RL: What were some of the key drivers that made it necessary to rethink the definition and refine the protocols that underpin category management?
BR: There were several primary drivers that helped shape the new processes based on the changes that have occurred over the past decades. For example, there has been an explosion of data emanating from household panels, loyalty programs and the digital footprints customers leave on the path to purchase. Analytics capabilities, retail diversity with channel blurring, new promotional methods and just the general empowerment of shoppers all contributed to the need for a major upgrade to category management.
RL: How did you engage with the industry to develop the new CatMan 2.0 framework?

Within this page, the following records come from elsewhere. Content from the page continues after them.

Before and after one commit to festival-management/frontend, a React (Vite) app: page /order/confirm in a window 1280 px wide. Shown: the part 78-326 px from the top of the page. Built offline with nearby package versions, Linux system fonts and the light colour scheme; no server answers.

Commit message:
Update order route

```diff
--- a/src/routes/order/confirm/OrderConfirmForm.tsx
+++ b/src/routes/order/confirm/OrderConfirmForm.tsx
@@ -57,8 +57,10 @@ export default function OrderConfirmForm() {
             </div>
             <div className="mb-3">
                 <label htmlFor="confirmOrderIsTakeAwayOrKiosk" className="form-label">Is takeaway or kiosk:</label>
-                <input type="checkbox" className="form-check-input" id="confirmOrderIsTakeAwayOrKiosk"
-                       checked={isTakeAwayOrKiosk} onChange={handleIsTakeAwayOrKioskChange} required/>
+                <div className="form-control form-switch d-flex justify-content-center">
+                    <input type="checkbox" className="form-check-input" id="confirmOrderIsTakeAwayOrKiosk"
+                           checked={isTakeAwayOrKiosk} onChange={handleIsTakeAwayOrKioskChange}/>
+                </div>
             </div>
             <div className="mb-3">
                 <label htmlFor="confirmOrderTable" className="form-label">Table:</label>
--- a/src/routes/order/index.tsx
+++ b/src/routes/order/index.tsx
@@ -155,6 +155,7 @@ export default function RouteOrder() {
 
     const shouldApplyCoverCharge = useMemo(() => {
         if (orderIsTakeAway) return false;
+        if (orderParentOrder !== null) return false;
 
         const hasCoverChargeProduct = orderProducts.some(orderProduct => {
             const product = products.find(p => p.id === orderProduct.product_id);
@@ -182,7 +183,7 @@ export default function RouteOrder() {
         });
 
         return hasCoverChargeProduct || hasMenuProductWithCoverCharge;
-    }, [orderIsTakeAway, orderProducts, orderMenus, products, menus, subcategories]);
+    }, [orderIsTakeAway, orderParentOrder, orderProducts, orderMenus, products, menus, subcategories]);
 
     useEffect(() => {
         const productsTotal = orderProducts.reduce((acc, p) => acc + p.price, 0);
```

BR: The CMA's Best Practices team under the leadership of Gordon Wade, John Drake and Kaye Young developed a steering committee comprised of industry leaders from retailers, manufacturers, solution providers, and sales and marketing agencies. This group identified the areas of CatMan 1.0 which needed to be updated, and began the process of inputting data in to each of the areas requiring improvement. The steering committee organized itself into seven different groups, each of which focused on a series of work streams comprising the issues requiring improvement in CatMan 2. We held numerous meetings to identify best practices to create a final draft that includes case studies.
RL: Why was it important to have a consortium of retailers, suppliers and service providers involved in the process?
BR: Credibility. This is a global initiative, so bringing together leading retailers, suppliers and solution providers helped to validate our research and conclusions. Having a diverse group of industries and trade classes represented, along with cross-functional teams, allowed us to develop the CatMan 2.0 approach that we expect to become the gold standard within the CPG industry.
RL: What's left to be done?
BR: E-commerce is an area that will need further attention simply because of the pace of change in the digital world. Ordering products online either for pickup at a brick-and-mortar location or for delivery directly to the home from a remote supplier or from a local retailer is the most rapidly growing shopper behavior in the CPG universe. There is a remarkable dearth of information on best practices in this area, but we are focused on better understanding the complexities. One of the challenges is that online shopping creates major costs on the supply side that also affects the shopper experience on the demand side. CatMan 2.0 will continue to shed light on this current behavior and measured activities once we capture more experience.
RL: It seems we've entered a phase where category management needs to be perpetually upgraded to keep pace with all the different ways retailers and suppliers are serving customers. What is CMA's thinking on this issue?
BR: The Category Management Association's release of CatMan 2.0 is the most significant achievement within the category management discipline over the past 25 years. We are committed to continuing to deliver annual updates and enhancements to CatMan 2.0 processes in order to support the needs of retailers, suppliers, and solution providers within the ever-changing retail environment. One of the ways we've done that is with the development of a global certification program for both retailers and suppliers. To date, this certification has been achieved by more than 3,000 people who have demonstrated subject matter expertise, and who either meet or exceed industry professional standards.